I posted the other day about the [UK government’s proposal to ban charities from using government funds to try to influence policy](https://crookedtimber.org/2016/02/06/the-uk-government-moves-to-purge-the-public-conversation-of-unwanted-voices/). Many commenters thought “nothing to see here, no big deal”. Now it appears that the clause applies quite generally to organizations receiving government grants, [stating](https://www.gov.uk/government/news/government-announces-new-clause-to-be-inserted-into-grant-agreements):

>The following costs are not Eligible Expenditure: Payments that support activity intended to influence or attempt to influence Parliament, government or political parties, or attempting to influence the awarding or renewal of contracts and grants, or attempting to influence legislative or regulatory action.

The [implementation guidance](https://www.gov.uk/government/uploads/system/uploads/attachment_data/file/498271/Implementation_Guidance_for_Departments_on_Anti-Lobbying_Clause.pdf) then includes the following:

>Q12: Where departments use third party organisations (either public, private or
charity sector) to administer grants on their behalf, will the clause need to be
included in the T&Cs between the third party and the grant recipient?
>A: Yes. Departments will need to ensure that the clause is included in all grant agreements that the Department
ultimately funds, subject to exceptions signed off by Ministers. This guidance should be shared as necessary.

Unless ministers grant specific exceptions then, government grants to bodies like the Institute for Fiscal Studies and the National Institute of Economic and Social Research to conduct research into policy, must not aim to “influence legislative or regulatory action”. The same would go for university-based researchers in receipt of government money vie HEFCE or the Research Councils. Still more absurd than this is the picture that emerges when the clause is combined with the government’s own “Impact Agenda” which forms part of its “Research Excellence Framework”. Under this, university researchers who apply for grants are required to demonstrate “impact” which may include influencing government policy, but it will now be a contractual condition that you may not do this thing that you must do.

Given that this is so irrational, I’m tempted to conclude there must be a misunderstanding here. The alternative is that the clause will be enforced selectively against bearers of unwelcome news.

(Alerted to this by Martin O’Neill on FB).

Today’s WTF moment brought to you by the legal department

by Eszter Hargittai on February 8, 2016

There are plenty of absurd trademark cases out there, but I feel like this one is hitting new levels of crazy.
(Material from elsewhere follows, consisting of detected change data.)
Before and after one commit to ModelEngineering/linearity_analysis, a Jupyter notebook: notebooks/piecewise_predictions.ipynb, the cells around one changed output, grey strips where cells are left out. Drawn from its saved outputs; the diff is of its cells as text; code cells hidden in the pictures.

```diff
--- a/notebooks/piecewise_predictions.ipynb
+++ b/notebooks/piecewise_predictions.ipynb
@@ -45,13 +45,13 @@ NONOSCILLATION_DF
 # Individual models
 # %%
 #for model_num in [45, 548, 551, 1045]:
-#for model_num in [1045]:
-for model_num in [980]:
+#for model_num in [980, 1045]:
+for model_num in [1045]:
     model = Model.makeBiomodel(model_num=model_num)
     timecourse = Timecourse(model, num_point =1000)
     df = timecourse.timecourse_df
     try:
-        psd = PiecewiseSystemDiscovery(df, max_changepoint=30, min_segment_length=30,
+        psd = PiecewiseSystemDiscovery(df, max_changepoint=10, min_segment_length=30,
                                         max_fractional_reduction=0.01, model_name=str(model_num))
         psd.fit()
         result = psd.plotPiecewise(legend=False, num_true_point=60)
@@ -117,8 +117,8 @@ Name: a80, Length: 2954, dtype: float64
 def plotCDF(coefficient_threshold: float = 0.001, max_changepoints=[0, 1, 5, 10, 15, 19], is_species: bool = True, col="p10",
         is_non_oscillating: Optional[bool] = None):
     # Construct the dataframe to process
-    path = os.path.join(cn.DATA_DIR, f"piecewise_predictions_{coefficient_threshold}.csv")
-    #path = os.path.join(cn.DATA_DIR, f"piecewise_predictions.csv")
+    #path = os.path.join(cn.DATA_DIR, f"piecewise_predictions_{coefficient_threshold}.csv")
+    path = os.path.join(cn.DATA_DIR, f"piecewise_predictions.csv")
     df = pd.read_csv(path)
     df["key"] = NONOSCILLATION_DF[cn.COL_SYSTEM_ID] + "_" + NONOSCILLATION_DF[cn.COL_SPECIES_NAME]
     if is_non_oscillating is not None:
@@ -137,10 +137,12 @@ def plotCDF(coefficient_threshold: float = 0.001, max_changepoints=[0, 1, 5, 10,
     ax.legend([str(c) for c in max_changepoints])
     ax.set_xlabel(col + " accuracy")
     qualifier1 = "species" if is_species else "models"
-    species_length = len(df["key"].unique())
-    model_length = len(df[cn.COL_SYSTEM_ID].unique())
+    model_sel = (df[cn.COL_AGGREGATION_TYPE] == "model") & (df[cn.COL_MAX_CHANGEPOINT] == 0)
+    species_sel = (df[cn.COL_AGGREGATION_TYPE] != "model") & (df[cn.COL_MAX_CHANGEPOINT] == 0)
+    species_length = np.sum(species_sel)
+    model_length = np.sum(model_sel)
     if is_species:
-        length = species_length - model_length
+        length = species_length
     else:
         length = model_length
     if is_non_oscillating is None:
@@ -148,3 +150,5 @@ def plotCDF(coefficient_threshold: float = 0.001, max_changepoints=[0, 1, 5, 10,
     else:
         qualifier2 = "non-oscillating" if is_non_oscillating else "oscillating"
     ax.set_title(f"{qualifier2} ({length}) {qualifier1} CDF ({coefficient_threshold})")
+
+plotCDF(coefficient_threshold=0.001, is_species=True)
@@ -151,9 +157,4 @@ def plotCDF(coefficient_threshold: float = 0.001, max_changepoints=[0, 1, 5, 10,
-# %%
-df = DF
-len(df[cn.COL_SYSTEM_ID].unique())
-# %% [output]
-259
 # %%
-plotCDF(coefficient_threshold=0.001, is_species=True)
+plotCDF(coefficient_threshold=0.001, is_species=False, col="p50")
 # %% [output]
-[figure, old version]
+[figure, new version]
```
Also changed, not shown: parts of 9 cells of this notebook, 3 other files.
It [Delaware North] even trademarked the phrase ‘Yosemite National Park’ for use on T-shirts, pens and mugs, making one wonder why a private company should have exclusive rights over the name of a national treasure.

This LATimes story has the context.

I have graded 300 undergraduate papers about why Plato’s Republic is stupid. Not the book itself, but the plan of Plato’s hypothetical city. Even when I offer students four, five, six different essay topics, some instinct almost always compels them to take on the plan of the city and how evil, impossible, tyrannical, nonsensical, cruel, absurd, dysfunctional, and doomed they think it would be if put into practice.  So, when I read The Just City and its sequels, I couldn’t stop thinking about that instinct, those papers, and how one of the great wishes these books grant is the wish of anyone who teaches Plato to see a more mature and developed examination of the same question.  The tragedy of student papers is that the authors have only a week between first meeting the giant mountain of mind-bending ideas that is Plato’s Republic and having to write about it.  Even the best can’t get past the first glance reaction because it is a first glance reaction.  Which is why my favorite way of going through The Just City is to review my mental list of the standard undergraduate reactions to the Republic, and look at what Jo Walton, a Plato veteran who has chewed on the same problem for years, can do. [click to continue…]

The English columnist Nick Cohen had [a piece on immigration in yesterday’s Observer](http://www.theguardian.com/commentisfree/2016/feb/06/liberals-harsh-truths-help-refugees-syria). For those who don’t know his work, Cohen is a former left-wing radical journalist who has now renounced “the left” for its supposedly regressive views and who, post-epiphany, lashes “liberals” and others in the pages of the Spectator and Standpoint. A Paul Johnson for a new generation.

His latest effort is full of his trademark jibes that “the left” is soft on Putin, together with swipes at stock figures such as the “no-platforming student dogmatist”. But let’s leave the fluff and the fury aside and concentrate on the substance of his piece.
[click to continue…]

It’s a gas

by John Holbo on February 8, 2016

I think it unlikely that Kasich will get elected and reunite Pink Floyd, to play “Money”. But it would be a scene rich in irony.